NEW YORK (Reuters) - Police in the city of Newark, New Jersey, have enacted new, highly transparent "stop and frisk" procedures that civil libertarians have called a model for the country and an alternative to the New York City policy rejected by a U.S. judge.
New Jersey's largest city, about 10 miles west of New York City, will on Thursday begin reporting data collected from the first month of its "Police Transparency Policy," disclosing the race, gender, age and English proficiency of everyone that Newark police officers stop and frisk.
"It really should serve as a model for the rest of the state and even the rest of the nation," said Udi Ofer, executive director of the American Civil Liberties Union of New Jersey.
The Center For Constitutional Rights and the New York Civil Liberties Union had sued New York City over its "stop and frisk" tactics, and a U.S. District Judge Shira Scheindlin ruled on Monday that New York City had violated the constitutional rights of racial minorities who were unfairly targeted by the New York City Police Department.
Officers often frisked young minority men or searched their pockets for weapons or contraband before letting them go, in a violation of the U.S. Constitution's Fourth Amendment that protects against unreasonable searches and seizures as well as the Equal Protection Clause of the 14th Amendment, which prohibits intentional discrimination based on race, the judge said in her 195-page decision.

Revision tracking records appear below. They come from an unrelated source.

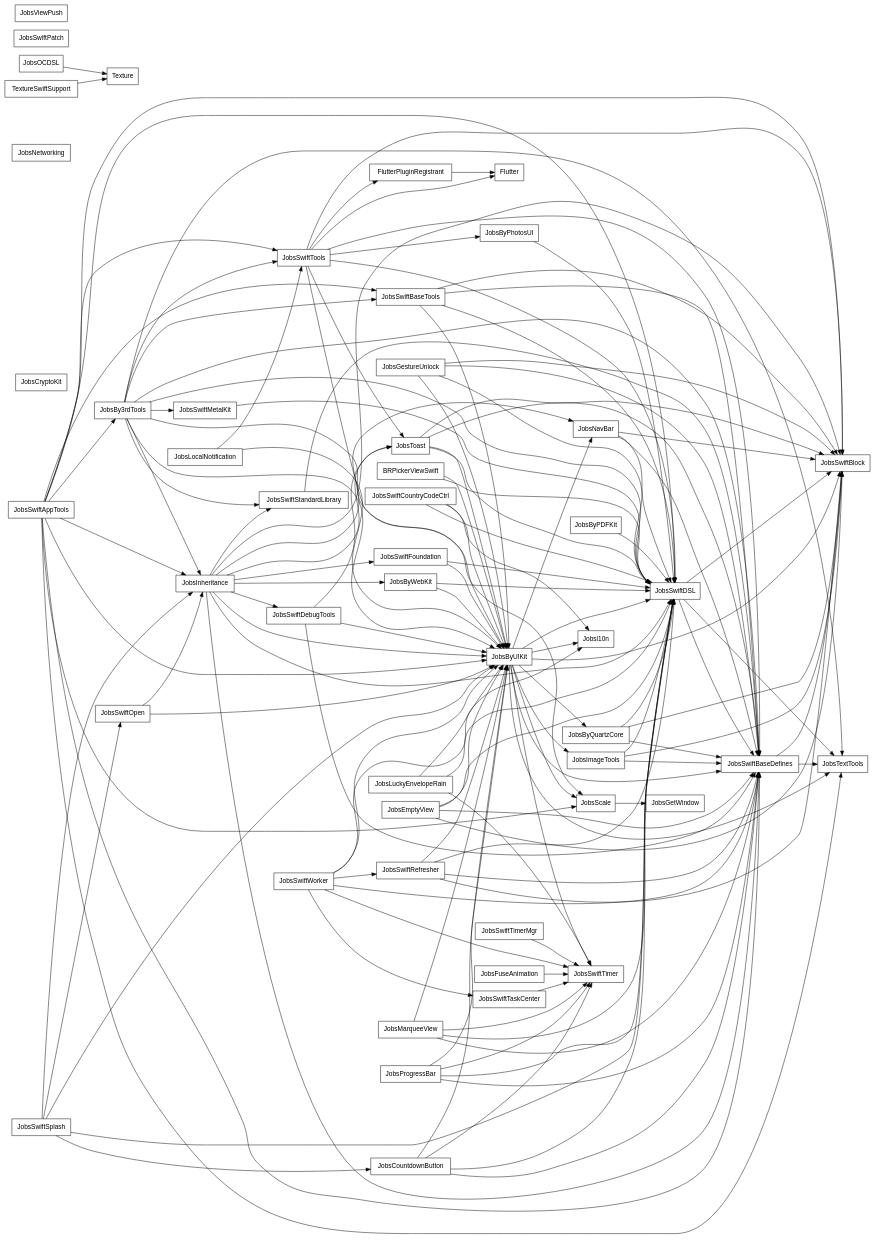
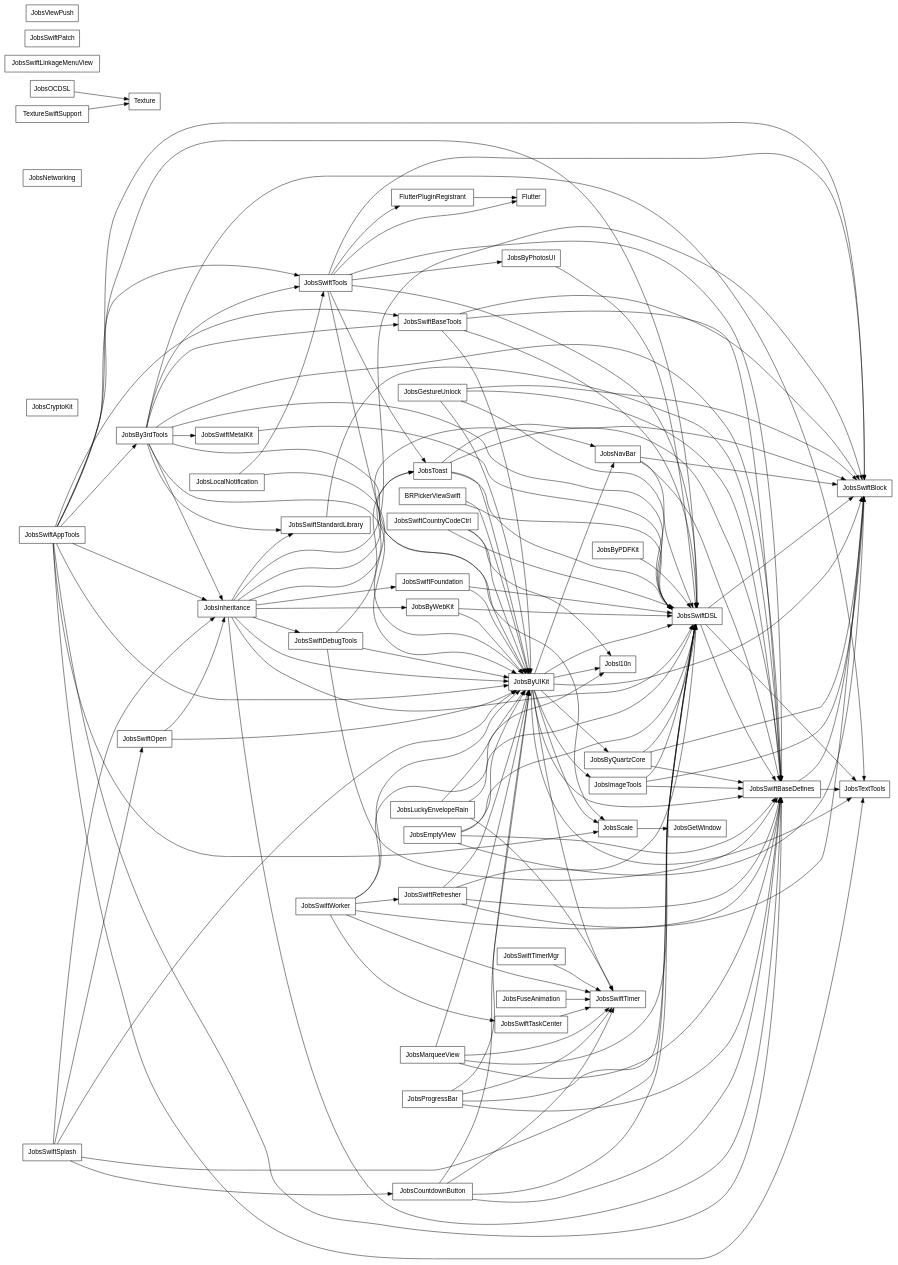
The diagram in PodspecDependencyReport/PodspecDependencies_internal.dot (JobsKits/JobsSwiftBaseConfigDemo), drawn with Graphviz before and after one commit. The commit also changed 22 other files, not shown here.

```diff
--- a/PodspecDependencyReport/PodspecDependencies_internal.dot
+++ b/PodspecDependencyReport/PodspecDependencies_internal.dot
@@ -1,189 +1,190 @@
 digraph PodspecDependencies {
   rankdir=LR;
   node [shape=box, fontname="Helvetica"];
   "BRPickerViewSwift";
   "Flutter";
   "FlutterPluginRegistrant";
   "JobsBy3rdTools";
   "JobsByPDFKit";
   "JobsByPhotosUI";
   "JobsByQuartzCore";
   "JobsByUIKit";
   "JobsByWebKit";
   "JobsCountdownButton";
   "JobsCryptoKit";
   "JobsEmptyView";
   "JobsFuseAnimation";
   "JobsGestureUnlock";
   "JobsGetWindow";
   "JobsImageTools";
   "JobsInheritance";
   "JobsLocalNotification";
   "JobsLuckyEnvelopeRain";
   "JobsMarqueeView";
   "JobsNavBar";
   "JobsNetworking";
   "JobsOCDSL";
   "JobsProgressBar";
   "JobsScale";
   "JobsSwiftAppTools";
   "JobsSwiftBaseDefines";
   "JobsSwiftBaseTools";
   "JobsSwiftBlock";
   "JobsSwiftCountryCodeCtrl";
   "JobsSwiftDSL";
   "JobsSwiftDebugTools";
   "JobsSwiftFoundation";
+  "JobsSwiftLinkageMenuView";
   "JobsSwiftMetalKit";
   "JobsSwiftOpen";
   "JobsSwiftPatch";
   "JobsSwiftRefresher";
   "JobsSwiftSplash";
   "JobsSwiftStandardLibrary";
   "JobsSwiftTaskCenter";
   "JobsSwiftTimer";
   "JobsSwiftTimerMgr";
   "JobsSwiftTools";
   "JobsSwiftWorker";
   "JobsTextTools";
   "JobsToast";
   "JobsViewPush";
   "Jobsl10n";
   "Texture";
   "TextureSwiftSupport";
   "BRPickerViewSwift" -> "JobsByUIKit";
   "BRPickerViewSwift" -> "JobsSwiftDSL";
   "FlutterPluginRegistrant" -> "Flutter";
   "JobsBy3rdTools" -> "JobsByUIKit";
   "JobsBy3rdTools" -> "JobsInheritance";
   "JobsBy3rdTools" -> "JobsScale";
   "JobsBy3rdTools" -> "JobsSwiftBaseDefines";
   "JobsBy3rdTools" -> "JobsSwiftBaseTools";
   "JobsBy3rdTools" -> "JobsSwiftDSL";
   "JobsBy3rdTools" -> "JobsSwiftMetalKit";
   "JobsBy3rdTools" -> "JobsSwiftStandardLibrary";
   "JobsBy3rdTools" -> "JobsSwiftTools";
   "JobsBy3rdTools" -> "JobsTextTools";
   "JobsByPDFKit" -> "JobsSwiftDSL";
   "JobsByPhotosUI" -> "JobsSwiftDSL";
   "JobsByQuartzCore" -> "JobsSwiftBaseDefines";
   "JobsByQuartzCore" -> "JobsSwiftBlock";
   "JobsByQuartzCore" -> "JobsSwiftDSL";
   "JobsByUIKit" -> "JobsByQuartzCore";
   "JobsByUIKit" -> "JobsImageTools";
   "JobsByUIKit" -> "JobsNavBar";
   "JobsByUIKit" -> "JobsScale";
   "JobsByUIKit" -> "JobsSwiftBaseDefines";
   "JobsByUIKit" -> "JobsSwiftBlock";
   "JobsByUIKit" -> "JobsSwiftDSL";
   "JobsByUIKit" -> "JobsSwiftTimer";
   "JobsByUIKit" -> "JobsTextTools";
   "JobsByUIKit" -> "Jobsl10n";
   "JobsByWebKit" -> "JobsByUIKit";
   "JobsByWebKit" -> "JobsSwiftDSL";
   "JobsCountdownButton" -> "JobsByUIKit";
   "JobsCountdownButton" -> "JobsSwiftBaseDefines";
   "JobsCountdownButton" -> "JobsSwiftDSL";
   "JobsCountdownButton" -> "JobsSwiftTimer";
   "JobsEmptyView" -> "JobsByUIKit";
   "JobsEmptyView" -> "JobsSwiftBaseDefines";
   "JobsEmptyView" -> "JobsSwiftBlock";
   "JobsEmptyView" -> "JobsSwiftDSL";
   "JobsFuseAnimation" -> "JobsSwiftTimer";
   "JobsGestureUnlock" -> "JobsByUIKit";
   "JobsGestureUnlock" -> "JobsSwiftBaseDefines";
   "JobsGestureUnlock" -> "JobsSwiftBlock";
   "JobsGestureUnlock" -> "JobsSwiftDSL";
   "JobsImageTools" -> "JobsSwiftBaseDefines";
   "JobsImageTools" -> "JobsSwiftBlock";
   "JobsImageTools" -> "JobsSwiftDSL";
   "JobsInheritance" -> "JobsByUIKit";
   "JobsInheritance" -> "JobsByWebKit";
   "JobsInheritance" -> "JobsNavBar";
   "JobsInheritance" -> "JobsSwiftBaseDefines";
   "JobsInheritance" -> "JobsSwiftBlock";
   "JobsInheritance" -> "JobsSwiftDSL";
   "JobsInheritance" -> "JobsSwiftDebugTools";
   "JobsInheritance" -> "JobsSwiftFoundation";
   "JobsInheritance" -> "JobsSwiftStandardLibrary";
   "JobsInheritance" -> "JobsToast";
   "JobsLocalNotification" -> "JobsByUIKit";
   "JobsLocalNotification" -> "JobsSwiftTools";
   "JobsLuckyEnvelopeRain" -> "JobsByUIKit";
   "JobsLuckyEnvelopeRain" -> "JobsSwiftDSL";
   "JobsLuckyEnvelopeRain" -> "JobsSwiftTimer";
   "JobsMarqueeView" -> "JobsByUIKit";
   "JobsMarqueeView" -> "JobsSwiftBaseDefines";
   "JobsMarqueeView" -> "JobsSwiftDSL";
   "JobsMarqueeView" -> "JobsSwiftTimer";
   "JobsNavBar" -> "JobsSwiftBaseDefines";
   "JobsNavBar" -> "JobsSwiftBlock";
   "JobsNavBar" -> "JobsSwiftDSL";
   "JobsOCDSL" -> "Texture";
   "JobsProgressBar" -> "JobsByUIKit";
   "JobsProgressBar" -> "JobsSwiftBaseDefines";
   "JobsProgressBar" -> "JobsSwiftDSL";
   "JobsProgressBar" -> "JobsSwiftTimer";
   "JobsScale" -> "JobsGetWindow";
   "JobsSwiftAppTools" -> "JobsBy3rdTools";
   "JobsSwiftAppTools" -> "JobsByUIKit";
   "JobsSwiftAppTools" -> "JobsInheritance";
   "JobsSwiftAppTools" -> "JobsScale";
   "JobsSwiftAppTools" -> "JobsSwiftBaseDefines";
   "JobsSwiftAppTools" -> "JobsSwiftBaseTools";
   "JobsSwiftAppTools" -> "JobsSwiftBlock";
   "JobsSwiftAppTools" -> "JobsSwiftDSL";
   "JobsSwiftAppTools" -> "JobsSwiftTools";
   "JobsSwiftAppTools" -> "JobsTextTools";
   "JobsSwiftBaseDefines" -> "JobsSwiftBlock";
   "JobsSwiftBaseDefines" -> "JobsTextTools";
   "JobsSwiftBaseTools" -> "JobsByUIKit";
   "JobsSwiftBaseTools" -> "JobsSwiftBaseDefines";
   "JobsSwiftBaseTools" -> "JobsSwiftBlock";
   "JobsSwiftBaseTools" -> "JobsSwiftDSL";
   "JobsSwiftCountryCodeCtrl" -> "JobsByUIKit";
   "JobsSwiftCountryCodeCtrl" -> "JobsSwiftDSL";
   "JobsSwiftCountryCodeCtrl" -> "Jobsl10n";
   "JobsSwiftDSL" -> "JobsSwiftBaseDefines";
   "JobsSwiftDSL" -> "JobsSwiftBlock";
   "JobsSwiftDSL" -> "JobsTextTools";
   "JobsSwiftDebugTools" -> "JobsByUIKit";
   "JobsSwiftDebugTools" -> "JobsSwiftBaseDefines";
   "JobsSwiftDebugTools" -> "JobsToast";
   "JobsSwiftFoundation" -> "JobsByUIKit";
   "JobsSwiftFoundation" -> "JobsSwiftDSL";
   "JobsSwiftMetalKit" -> "JobsSwiftDSL";
   "JobsSwiftOpen" -> "JobsByUIKit";
   "JobsSwiftOpen" -> "JobsInheritance";
   "JobsSwiftRefresher" -> "JobsByUIKit";
   "JobsSwiftRefresher" -> "JobsSwiftBaseDefines";
   "JobsSwiftRefresher" -> "JobsSwiftBlock";
   "JobsSwiftRefresher" -> "JobsSwiftDSL";
   "JobsSwiftSplash" -> "JobsByUIKit";
   "JobsSwiftSplash" -> "JobsCountdownButton";
   "JobsSwiftSplash" -> "JobsInheritance";
   "JobsSwiftSplash" -> "JobsSwiftDSL";
   "JobsSwiftSplash" -> "JobsSwiftOpen";
   "JobsSwiftStandardLibrary" -> "JobsSwiftBaseDefines";
   "JobsSwiftTaskCenter" -> "JobsSwiftTimer";
   "JobsSwiftTimerMgr" -> "JobsSwiftTimer";
   "JobsSwiftTools" -> "Flutter";
   "JobsSwiftTools" -> "FlutterPluginRegistrant";
   "JobsSwiftTools" -> "JobsByPhotosUI";
   "JobsSwiftTools" -> "JobsByUIKit";
   "JobsSwiftTools" -> "JobsSwiftBaseDefines";
   "JobsSwiftTools" -> "JobsSwiftBlock";
   "JobsSwiftTools" -> "JobsSwiftDSL";
   "JobsSwiftTools" -> "JobsToast";
   "JobsSwiftWorker" -> "JobsByUIKit";
   "JobsSwiftWorker" -> "JobsSwiftBaseDefines";
   "JobsSwiftWorker" -> "JobsSwiftRefresher";
   "JobsSwiftWorker" -> "JobsSwiftTaskCenter";
   "JobsSwiftWorker" -> "JobsSwiftTimer";
   "JobsSwiftWorker" -> "Jobsl10n";
   "JobsToast" -> "JobsByUIKit";
   "JobsToast" -> "JobsSwiftBaseDefines";
   "JobsToast" -> "JobsSwiftBlock";
   "JobsToast" -> "JobsSwiftDSL";
   "TextureSwiftSupport" -> "Texture";
 }
```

The ruling was a stinging rebuke for New York Mayor Michael Bloomberg, who is entering the final months of his 12 years in office, and could trip up NYPD Commissioner Raymond Kelly, who President Barack Obama has indicated may be a possible nominee for U.S. secretary of homeland security.
Bloomberg has vowed to challenge the judge's finding, arguing that "stop and frisk" contributed to the city's dwindling crime rate, but the judge ruled the efficiency of program was irrelevant.
By contrast, the new "stop and frisk" procedures in Newark were being rolled out just as Newark Mayor Cory Booker seeks higher office in Tuesday's special primary election to select a new U.S. senator for the state of New Jersey.
Besides data about the suspects who are stopped, Newark will also publish data on the location of every stop and frisk performed, regardless of whether the search resulted in an arrest.
The reports will also include the names of the officers involved and the legal justification for the stop.
The data will be uploaded to the Newark Police Department's website and viewable by the public on the 15th of each month, with the first report due out on Thursday, police officials said. Previously, officers were required to capture and record far fewer details and the information was released annually.
"I applaud the police department for doing it voluntarily," said Darius Charney, a lawyer with the Center for Constitutional Rights, and a lead attorney on the case in New York City.
"It also helps the police department, because if they are doing the right thing, if they are policing constitutionally, if they are policing fairly, I think the data will bear that out so that will support and increase the public confidence in the police department," Charney said.
Los Angeles, Philadelphia and New York are among the U.S. cities that publicly disclose stop and frisk information, but all three cities were sued before enacting that policy, he said.
The breadth and frequency of the Newark reporting will be the most comprehensive and transparent by any police department in the country, according to the ACLU's Ofer.
"We are going to be monitoring the data very closely to see how stop and frisk is being used and who is being targeted," Ofer said.
After citizens complained of excessive force, discriminatory policing and other abuses by the Newark Police Department, the U.S. Justice Department in 2011 opened an investigation into whether there were "systemic violations" of the Constitution by officers. These results were expected soon.
The Police Transparency Policy will also require the department to make public its internal affairs information, including the number and nature of complaints filed against officers and the outcomes of those complaints.
(Editing by Daniel Trotta, G Crosse)